After putting up our Christmas decorations this year, we used up the left over tinsel to decorate the pictures on the walls of our shed library. And, after our Christmas Day walk, we took a bottle of wine and some nibbles down to the shed library to kick off our Christmas celebrations, because all the pubs in the village were closed because of Covid 19.

As I looked round at the shelves full of books, which had finally come out of the boxes we had been storing them in for so many years, I wondered if it was a case of art imitating life, or life imitating art.

Whatever the answer, I am pleased that I have managed to finish writing The Body Parts in the Library, after many years of working on it, and that I have finally been able to unpack all the books that have been hidden away in boxes for so long.

So as New Year’s Eve approaches, I can reflect on the two good things that have come out of 2020 for me.

It has been a horrific year for the whole world. So let’s hope for a better 2021 for everyone, everywhere. 




Sunday, December 6, 2020

The Secret Adversary

Agatha’s second novel keeps the reader in constant suspense

Considering Agatha Christie’s detective, Hercule Poirot, became so popular and that her first published crime novel, The Mysterious Affair at Styles was such a success, it is surprising her second novel didn’t feature the Belgian refugee again.

My 1981 paperback copy of
 The Secret Adversary
But Agatha must have decided she wanted to try something different with her next book, The Secret Adversary. Published in January 1922, it introduces the Young Adventurers, Tommy and Tuppence.

I read The Secret Adversary many years ago and it hadn’t made much of an impression on me, but having decided to read all of Agatha’s crime novels in chronological order, I gave it a second chance.

The book starts with a prologue set in 1915 as the Lusitania is sinking after being struck by two torpedoes. A man entrusts a young American woman with an important package as she gets into a lifeboat, saying she should receive instructions about what to do with it when she is safely ashore, but if he goes down with the ship, she must take it straight to the American Embassy.

Then the action fast forwards to London, a few years later, as old friends Tommy and Tuppence encounter each other at the exit from a tube station near Piccadilly Circus.

The First World War is over and they are both back from the front, hard up and seeking work.

Tuppence suggests they join forces to become adventurers for hire, willing to do anything and go anywhere to earn money.

It is all light hearted fun as they make plans, enjoying tea, buns and buttered toast in Lyons, calling each other ‘old thing’ and ‘old bean’.

I was expecting the rest of the book to be fairly lightweight and to seem dated in comparison with contemporary thrillers and adventure novels.

But I was pleasantly surprised. Tommy and Tuppence are quickly hired to do a job that leads both of them into dangerous situations. It is written from both of their points of view, so that the reader is told everything.

There are carefully laid clues, twists and turns, and plenty of suspense.
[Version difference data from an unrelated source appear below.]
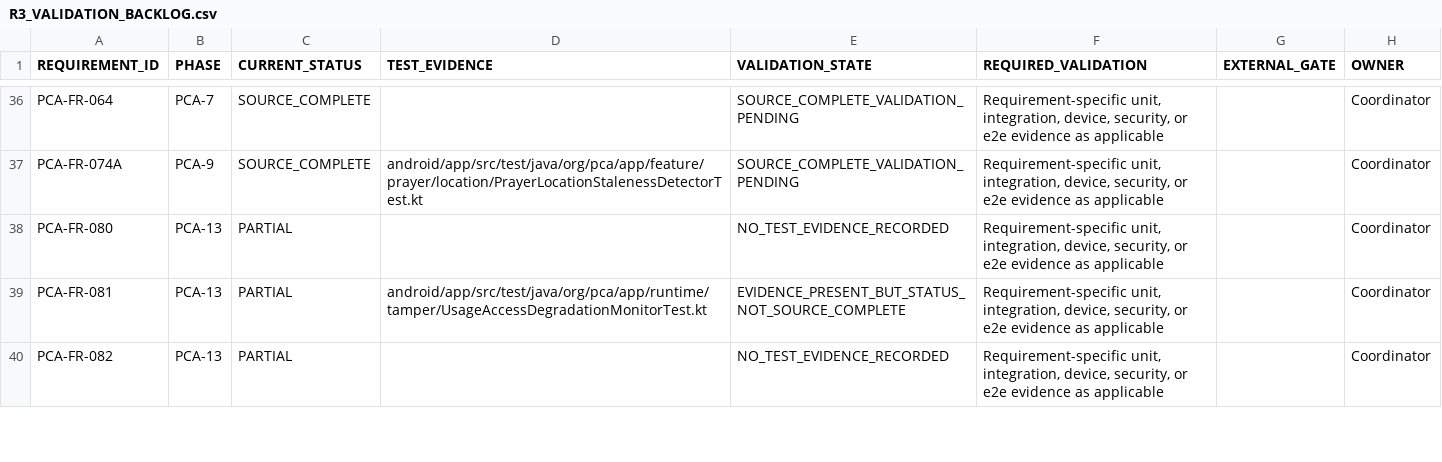
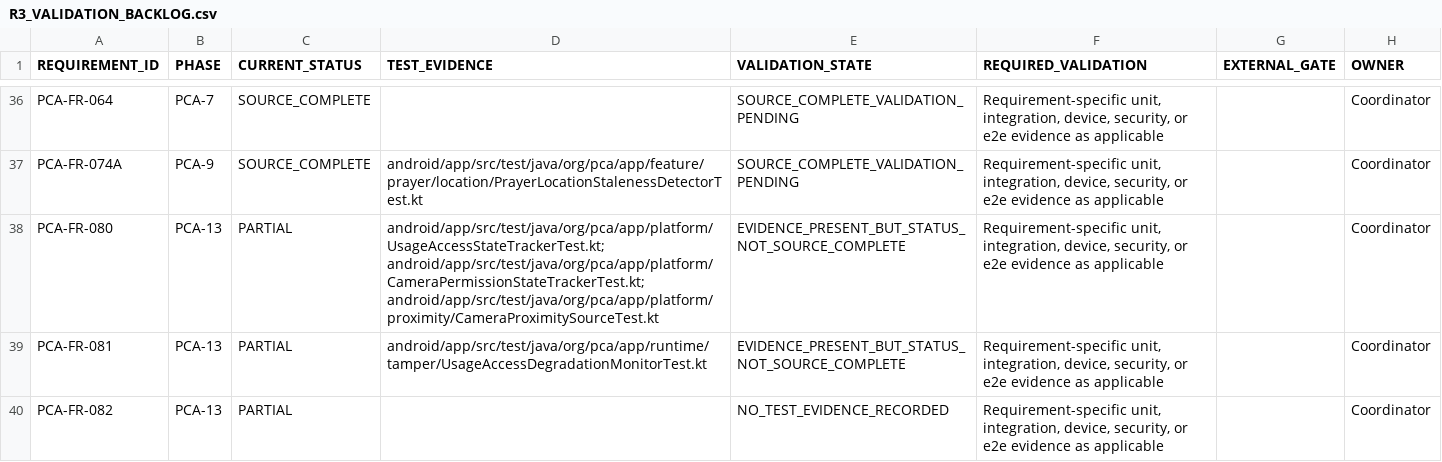
Before and after one commit to mosa-ali/PCA, a CSV file: .agent-runtime/manifests/pca-r3-final/R3_VALIDATION_BACKLOG.csv, drawn as a sheet; only a part is shown, gaps mark what is left out.

```diff
--- a/.agent-runtime/manifests/pca-r3-final/R3_VALIDATION_BACKLOG.csv
+++ b/.agent-runtime/manifests/pca-r3-final/R3_VALIDATION_BACKLOG.csv
@@ -37,3 +37,3 @@
 "PCA-FR-074A","PCA-9","SOURCE_COMPLETE","android/app/src/test/java/org/pca/app/feature/prayer/location/PrayerLocationStalenessDetectorTest.kt","SOURCE_COMPLETE_VALIDATION_PENDING","Requirement-specific unit, integration, device, security, or e2e evidence as applicable","","Coordinator"
-"PCA-FR-080","PCA-13","PARTIAL","","NO_TEST_EVIDENCE_RECORDED","Requirement-specific unit, integration, device, security, or e2e evidence as applicable","","Coordinator"
+"PCA-FR-080","PCA-13","PARTIAL","android/app/src/test/java/org/pca/app/platform/UsageAccessStateTrackerTest.kt; android/app/src/test/java/org/pca/app/platform/CameraPermissionStateTrackerTest.kt; android/app/src/test/java/org/pca/app/platform/proximity/CameraProximitySourceTest.kt","EVIDENCE_PRESENT_BUT_STATUS_NOT_SOURCE_COMPLETE","Requirement-specific unit, integration, device, security, or e2e evidence as applicable","","Coordinator"
 "PCA-FR-081","PCA-13","PARTIAL","android/app/src/test/java/org/pca/app/runtime/tamper/UsageAccessDegradationMonitorTest.kt","EVIDENCE_PRESENT_BUT_STATUS_NOT_SOURCE_COMPLETE","Requirement-specific unit, integration, device, security, or e2e evidence as applicable","","Coordinator"
```
Also changed, not shown: .agent-runtime/manifests/pca-r3-final/R3_REQUIREMENT_AUDIT.csv, .agent-runtime/manifests/pca-r3-final/R3_SOURCE_BACKLOG.csv, 5 other files.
It is well written and difficult to put down, with Agatha keeping the reader guessing right to the end.

Reviews were generally positive about The Secret Adversary when it first came out, priced at seven shillings and sixpence.

On 26 January 1922 the Times Literary Supplement described The Secret Adversary as ‘a whirl of thrilling adventures’ and praised the fact that the identity of the arch-criminal, the elusive ‘Mr Brown’ is cleverly concealed to the very end.

Other reviewers agreed it was a success and called it ‘amazingly clever’ because Agatha managed to keep the identity of the master criminal a secret until the last few pages.

It was a clear departure for Agatha. Instead of writing a ‘whodunit’ she wrote a novel that keeps the reader in constant suspense, wondering if the good guys will triumph.

The Secret Adversary was made into a film in Germany in 1929 and was adapted for television in 1983 and again in 2014.

Nearly 100 years after it was published, Agatha’s second crime novel is still well worth reading.

Over the years, The Secret Adversary has been reprinted many times, with many different front covers.

There are plenty of new and second hand copies available on Amazon.